Read the records beneath this task and copy every line that contains the string "مسیر".

*** Opening of INFORMATION GIVEN ***

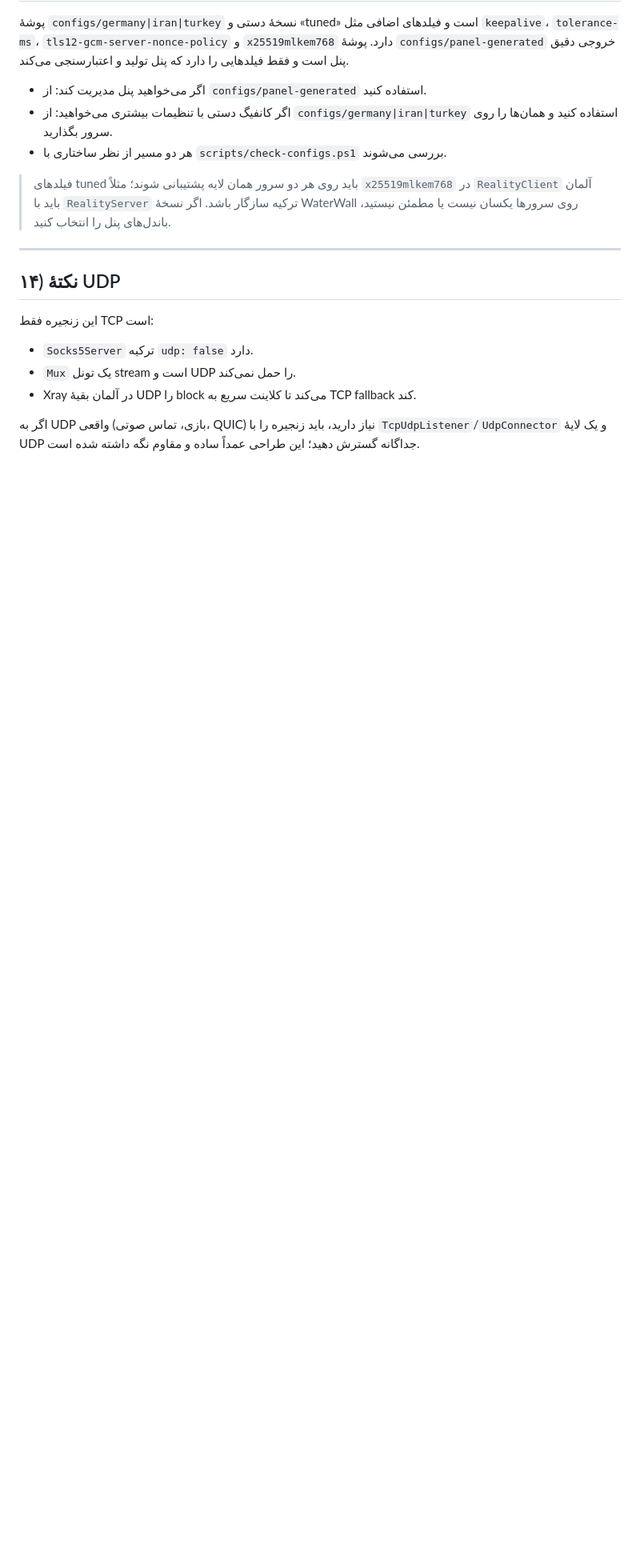
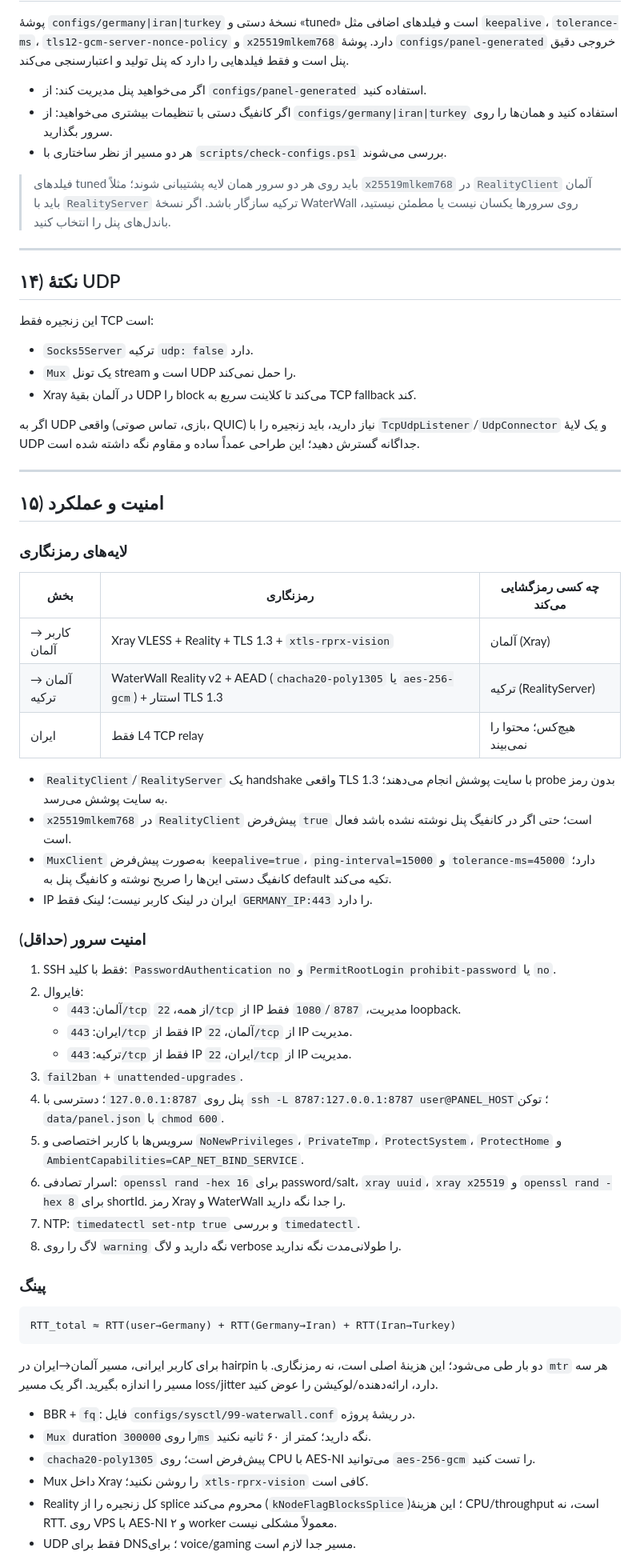
Before and after one commit to alimc98/waterwall-panel, a Markdown page: docs/THREE-HOP.md, the part around one of its changes. Shown at 80% size. GitHub-like rendering; blank space fills up the shorter version.

````diff
--- a/docs/THREE-HOP.md
+++ b/docs/THREE-HOP.md
@@ -392,3 +392,50 @@ configs/panel-generated/
 اگر به UDP واقعی (بازی، تماس صوتی، QUIC) نیاز دارید، باید زنجیره را با
 `TcpUdpListener`/`UdpConnector` و یک لایهٔ UDP جداگانه گسترش دهید؛ این طراحی
 عمداً ساده و مقاوم نگه داشته شده است.
+
+---
+
+## ۱۵) امنیت و عملکرد
+
+### لایه‌های رمزنگاری
+
+| بخش | رمزنگاری | چه کسی رمزگشایی می‌کند |
+|---|---|---|
+| کاربر → آلمان | Xray VLESS + Reality + TLS 1.3 + `xtls-rprx-vision` | آلمان (Xray) |
+| آلمان → ترکیه | WaterWall Reality v2 + AEAD (`chacha20-poly1305` یا `aes-256-gcm`) + استتار TLS 1.3 | ترکیه (RealityServer) |
+| ایران | فقط L4 TCP relay | هیچ‌کس؛ محتوا را نمی‌بیند |
+
+- `RealityClient`/`RealityServer` یک handshake واقعی TLS 1.3 با سایت پوشش انجام می‌دهند؛ probe بدون رمز به سایت پوشش می‌رسد.
+- `x25519mlkem768` در `RealityClient` پیش‌فرض `true` است؛ حتی اگر در کانفیگ پنل نوشته نشده باشد فعال است.
+- `MuxClient` به‌صورت پیش‌فرض `keepalive=true`، `ping-interval=15000` و `tolerance-ms=45000` دارد؛ کانفیگ دستی این‌ها را صریح نوشته و کانفیگ پنل به default تکیه می‌کند.
+- IP ایران در لینک کاربر نیست؛ لینک فقط `GERMANY_IP:443` را دارد.
+
+### امنیت سرور (حداقل)
+
+1. SSH فقط با کلید: `PasswordAuthentication no` و `PermitRootLogin prohibit-password` یا `no`.
+2. فایروال:
+   - آلمان: `443/tcp` از همه، `22/tcp` از IP مدیریت، `1080`/`8787` فقط loopback.
+   - ایران: `443/tcp` فقط از IP آلمان، `22/tcp` از IP مدیریت.
+   - ترکیه: `443/tcp` فقط از IP ایران، `22/tcp` از IP مدیریت.
+3. `fail2ban` + `unattended-upgrades`.
+4. پنل روی `127.0.0.1:8787`؛ دسترسی با `ssh -L 8787:127.0.0.1:8787 user@PANEL_HOST`؛ توکن `data/panel.json` با `chmod 600`.
+5. سرویس‌ها با کاربر اختصاصی و `NoNewPrivileges`، `PrivateTmp`، `ProtectSystem`، `ProtectHome` و `AmbientCapabilities=CAP_NET_BIND_SERVICE`.
+6. اسرار تصادفی: `openssl rand -hex 16` برای password/salt، `xray uuid`، `xray x25519` و `openssl rand -hex 8` برای shortId. رمز Xray و WaterWall را جدا نگه دارید.
+7. NTP: `timedatectl set-ntp true` و بررسی `timedatectl`.
+8. لاگ را روی `warning` نگه دارید و لاگ verbose را طولانی‌مدت نگه ندارید.
+
+### پینگ
+
+```text
+RTT_total ≈ RTT(user→Germany) + RTT(Germany→Iran) + RTT(Iran→Turkey)
+```
+
+برای کاربر ایرانی، مسیر آلمان→ایران در hairpin دو بار طی می‌شود؛ این هزینهٔ اصلی است، نه رمزنگاری. با `mtr` هر سه مسیر را اندازه بگیرید. اگر یک مسیر loss/jitter دارد، ارائه‌دهنده/لوکیشن را عوض کنید.
+
+- BBR + `fq`: فایل `configs/sysctl/99-waterwall.conf` در ریشهٔ پروژه.
+- `Mux` duration را روی `300000ms` نگه دارید؛ کمتر از ۶۰ ثانیه نکنید.
+- `chacha20-poly1305` پیش‌فرض است؛ روی CPU با AES-NI می‌توانید `aes-256-gcm` را تست کنید.
+- Mux داخل Xray را روشن نکنید؛ `xtls-rprx-vision` کافی است.
+- Reality کل زنجیره را از splice محروم می‌کند (`kNodeFlagBlocksSplice`)؛ این هزینهٔ CPU/throughput است، نه RTT. روی VPS با AES-NI و ۲ worker معمولاً مشکلی نیست.
+- UDP فقط برای DNS؛ برای voice/gaming مسیر جدا لازم است.
+
````
Also changed, not shown: other parts of docs/THREE-HOP.md (+28 -2 lines).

*** Close of INFORMATION GIVEN ***

TASK ANSWER.
+برای کاربر ایرانی، مسیر آلمان→ایران در hairpin دو بار طی می‌شود؛ این هزینهٔ اصلی است، نه رمزنگاری. با `mtr` هر سه مسیر را اندازه بگیرید. اگر یک مسیر loss/jitter دارد، ارائه‌دهنده/لوکیشن را عوض کنید.
+- UDP فقط برای DNS؛ برای voice/gaming مسیر جدا لازم است.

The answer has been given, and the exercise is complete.